I have St. Paul on the brain these days. Especially the fifth line of the fifth chapter of Romans.
“Hope does not disappoint.”
I do not know why I started thinking of Paul or the Romans, but it came to me in prayer, frustration, hurt, anger, and finally, surrender over these past few days. As another crisis hit the church, my own crisis of confidence hit home.
People disappoint. Life disappoints. Circumstances disappoint. Children disappoint parents. Parents disappoint children. We disappoint each other. Sometimes even those we trust the most are disappointing – those we depend on for clarity lack it for a moment we discover the clay feet beneath our heroes.
But hope does not disappoint.
When I was in graduate school at Notre Dame a professor told my class that “hope” in the Christian sense is an action word. It has to be. It is a clarion call to do something. “Hope,” he said, “is an unsatisfactory view of the present, a satisfactory view of the future, and a commitment to change.”

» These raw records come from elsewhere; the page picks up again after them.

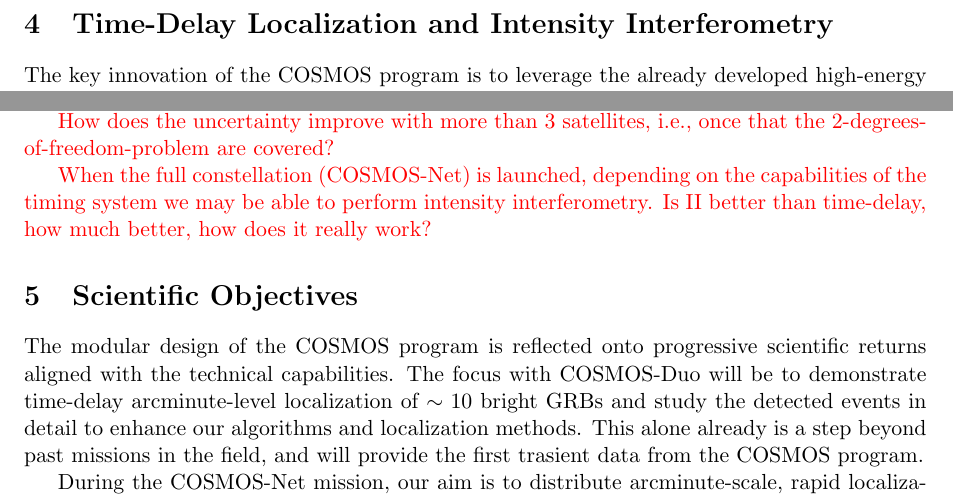
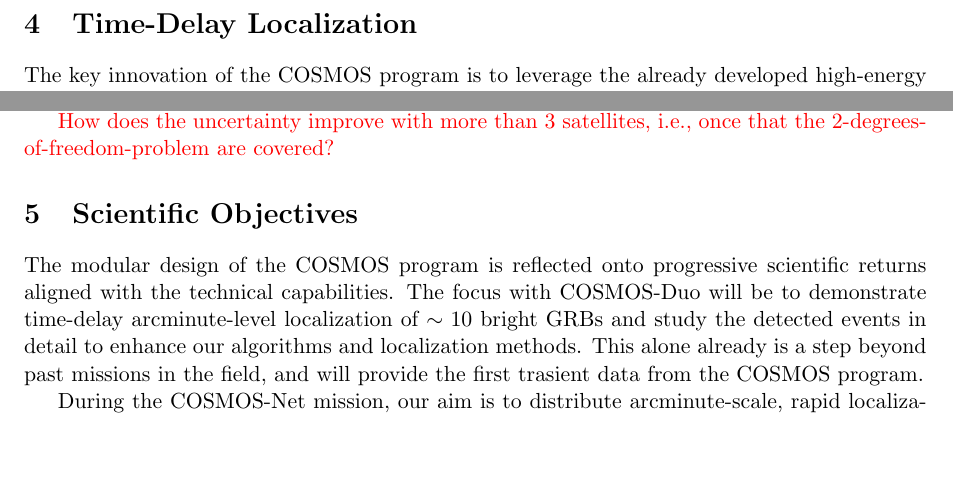
Before and after one commit to CAPIBARA3/cosmos-papers, a LaTeX paper (COSMOS-Program/cosmos.tex): two parts of pages 4 and 5 of 7, joined at a grey line, cut at the place of the change, the shorter picture padded with empty space. Compiled offline with pdfLaTeX.

Commit message:
Update about intensity interferometry

```diff
--- a/COSMOS-Program/cosmos.tex
+++ b/COSMOS-Program/cosmos.tex
@@ -89,7 +89,7 @@ Duo-1 and Duo-2 are two 3-6U CubeSats with the already tested and flight-proved
 
 This is the direct next step, extending our flight-proven COSMOS-Duo mission with more satellites with our continued partnership with universities. We aim for launching between 4-6 more satellites, depending on funding and university partnerships at the moment. Together with COSMOS-Duo this will introduce a network of 6-8 CubeSat observatories continuously monitoring the full sky for high-energy transients and GW counterparts. The focus of this mission is scientific return and constellation operatation and coordination. The capabilities of COSMOS-Net to autonomously provide rapid and precise localizations at any time anywhere will integrate our mission into the broader multi-messenger alert network (GCN) \cite{missing}. Older or matlfunctioning satellites can be de-orbited when they reach the end of their lifetimes, and new satellites can be launched by continued or new partnership engagement. Thus the modular design proves to be sustainable in the long-term, providing uninterrupted observations.
 
-\section{Time-Delay Localization and Intensity Interferometry}\label{sec:time-delay_localization_and_intensity_interferometry}
+\section{Time-Delay Localization}\label{sec:time-delay_localization}
 
 The key innovation of the COSMOS program is to leverage the already developed high-energy observing capabilities from heritage missions and introduce arcminute-level source localization via coordinated observations. This is a known concept in physics, for instance various GW observatories (LIGO, VIRGO and KAGRA) together can further constraint the sky coordinates of a signal than a single one \cite{missing}. The interplanetary network (IPN) \cite{missing} also used this technique with high-energy space telescopes to locate astrophysical sources. Now, we want to leverage the existing CubeSat technology for high energy astronomy to provide such measurements.
 
@@ -160,8 +160,6 @@ Note that $\sigma_\theta \sim \frac{1}{\mathbf{B}_\perp}$, thus as the baseline
 
 \textcolor{red}{How does the uncertainty improve with more than 3 satellites, i.e., once that the 2-degrees-of-freedom-problem are covered?}
 
-\textcolor{red}{When the full constellation (COSMOS-Net) is launched, depending on the capabilities of the timing system we may be able to perform intensity interferometry. Is II better than time-delay, how much better, how does it really work?}
-
 \section{Scientific Objectives}\label{sec:scientific_objectives}
 
 The modular design of the COSMOS program is reflected onto progressive scientific returns aligned with the technical capabilities. The focus with COSMOS-Duo will be to demonstrate time-delay arcminute-level localization of $\sim10$ bright GRBs and study the detected events in detail to enhance our algorithms and localization methods. This alone already is a step beyond past missions in the field, and will provide the first trasient data from the COSMOS program.
```
Also changed, not shown: COSMOS-Program/cosmos.pdf.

Absent the commitment, it’s not hope. It’s whining.
Last year, while preparing a paper for my studies at LaSalle, I read the line, “If faith is a verb, it is an action verb, and hope is its future tense.”

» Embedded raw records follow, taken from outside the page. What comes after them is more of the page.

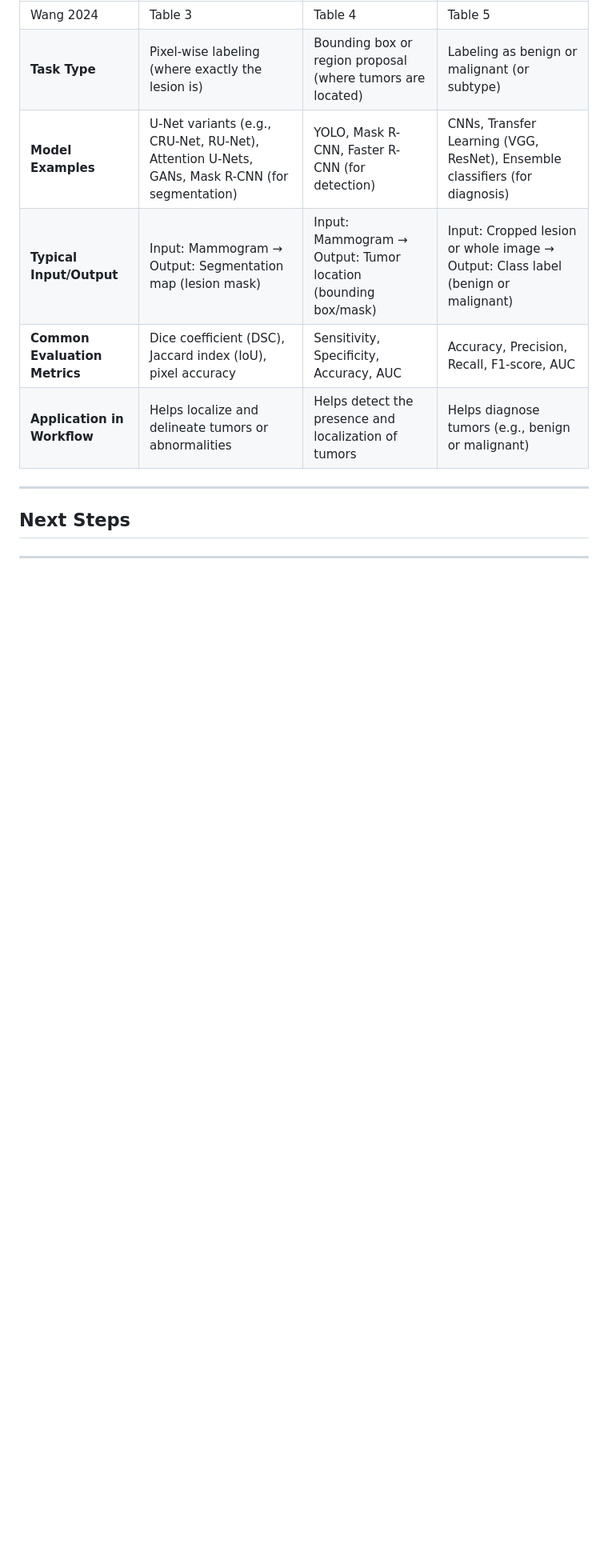
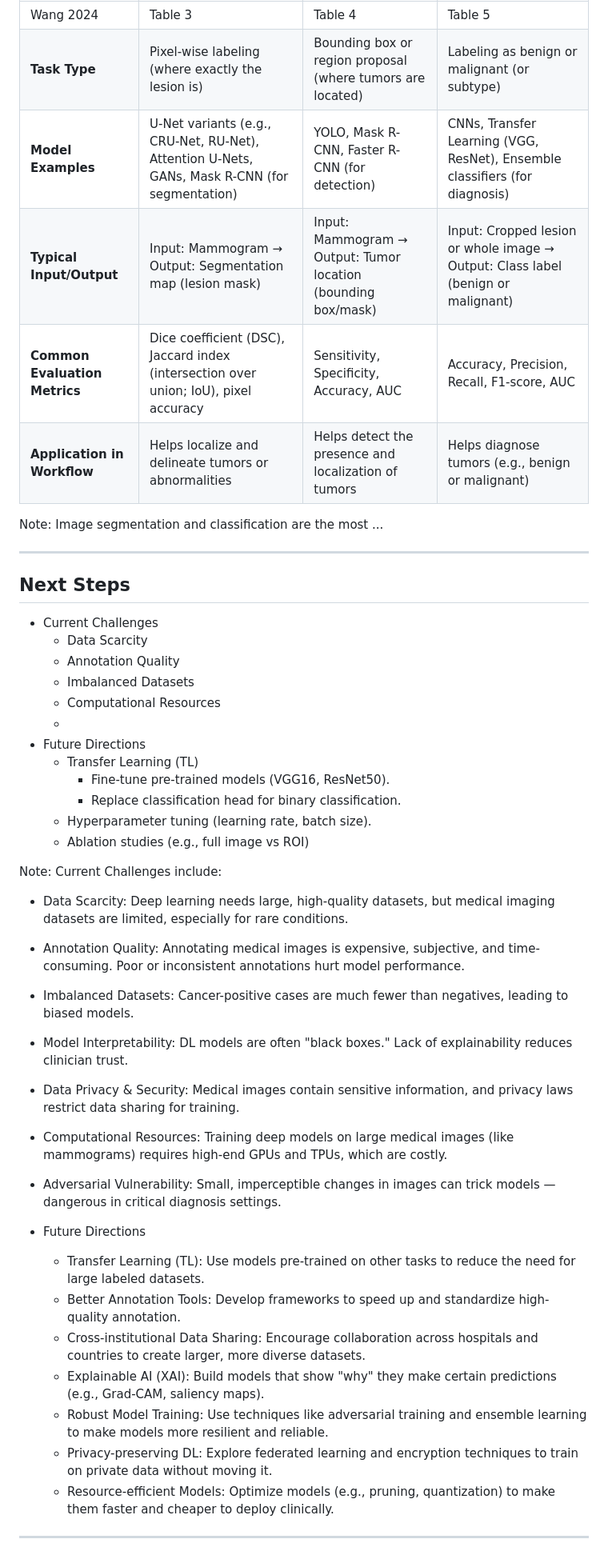
Before and after one commit to tkshfj/MMG, a Markdown page: reports/project_proposal.md, the part around the change. Shown at 80% size. GitHub-like rendering; blank space fills up the shorter version.

Commit message:
Revise project proposal

```diff
--- a/reports/project_proposal.md
+++ b/reports/project_proposal.md
@@ -55,11 +55,46 @@ Digital Database for Screening Mammography (DDSM)
 | **Task Type** | Pixel-wise labeling (where exactly the lesion is) | Bounding box or region proposal (where tumors are located) | Labeling as benign or malignant (or subtype) |
 | **Model Examples** | U-Net variants (e.g., CRU-Net, RU-Net), Attention U-Nets, GANs, Mask R-CNN (for segmentation) | YOLO, Mask R-CNN, Faster R-CNN (for detection) | CNNs, Transfer Learning (VGG, ResNet), Ensemble classifiers (for diagnosis) |
 | **Typical Input/Output** | Input: Mammogram → Output: Segmentation map (lesion mask) | Input: Mammogram → Output: Tumor location (bounding box/mask) | Input: Cropped lesion or whole image → Output: Class label (benign or malignant) |
-| **Common Evaluation Metrics** | Dice coefficient (DSC), Jaccard index (IoU), pixel accuracy | Sensitivity, Specificity, Accuracy, AUC | Accuracy, Precision, Recall, F1-score, AUC |
+| **Common Evaluation Metrics** | Dice coefficient (DSC), Jaccard index (intersection over union; IoU), pixel accuracy | Sensitivity, Specificity, Accuracy, AUC | Accuracy, Precision, Recall, F1-score, AUC |
 | **Application in Workflow** | Helps localize and delineate tumors or abnormalities | Helps detect the presence and localization of tumors | Helps diagnose tumors (e.g., benign or malignant) |
+
+Note:
+Image segmentation and classification are the most ...
 
 ---
 
 ## Next Steps
 
+- Current Challenges
+  - Data Scarcity
+  - Annotation Quality
+  - Imbalanced Datasets
+  - Computational Resources
+  -
+- Future Directions
+  - Transfer Learning (TL)
+    - Fine-tune pre-trained models (VGG16, ResNet50).
+    - Replace classification head for binary classification.
+  - Hyperparameter tuning (learning rate, batch size).
+  - Ablation studies (e.g., full image vs ROI)
+
+Note:
+Current Challenges include:
+  - Data Scarcity: Deep learning needs large, high-quality datasets, but medical imaging datasets are limited, especially for rare conditions.
+  - Annotation Quality: Annotating medical images is expensive, subjective, and time-consuming. Poor or inconsistent annotations hurt model performance.
+  - Imbalanced Datasets: Cancer-positive cases are much fewer than negatives, leading to biased models.
+  - Model Interpretability: DL models are often "black boxes." Lack of explainability reduces clinician trust.
+  - Data Privacy & Security: Medical images contain sensitive information, and privacy laws restrict data sharing for training.
+  - Computational Resources: Training deep models on large medical images (like mammograms) requires high-end GPUs and TPUs, which are costly.
+  - Adversarial Vulnerability: Small, imperceptible changes in images can trick models — dangerous in critical diagnosis settings.
+
+- Future Directions
+  - Transfer Learning (TL): Use models pre-trained on other tasks to reduce the need for large labeled datasets.
+  - Better Annotation Tools: Develop frameworks to speed up and standardize high-quality annotation.
+  - Cross-institutional Data Sharing: Encourage collaboration across hospitals and countries to create larger, more diverse datasets.
+  - Explainable AI (XAI): Build models that show "why" they make certain predictions (e.g., Grad-CAM, saliency maps).
+  - Robust Model Training: Use techniques like adversarial training and ensemble learning to make models more resilient and reliable.
+  - Privacy-preserving DL: Explore federated learning and encryption techniques to train on private data without moving it.
+  - Resource-efficient Models: Optimize models (e.g., pruning, quantization) to make them faster and cheaper to deploy clinically.
+
 ---
```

Think about that for a minute.
in our present situation, what are we called to do today? Where will hope take us? What will hope challenge us to become?
Write a note. Make a call. Ask God to bless our leaders – political and spiritual – with the gift of right judgment. But above all, stop complaining about things we cannot fix or do not understand. Do something. Stop whining and hope.
Because hope does not disappoint.
The reflections posted here were originally published on www.fiveminutesonmonday.com, the personal blog of the Institute director, Patrick Donovan.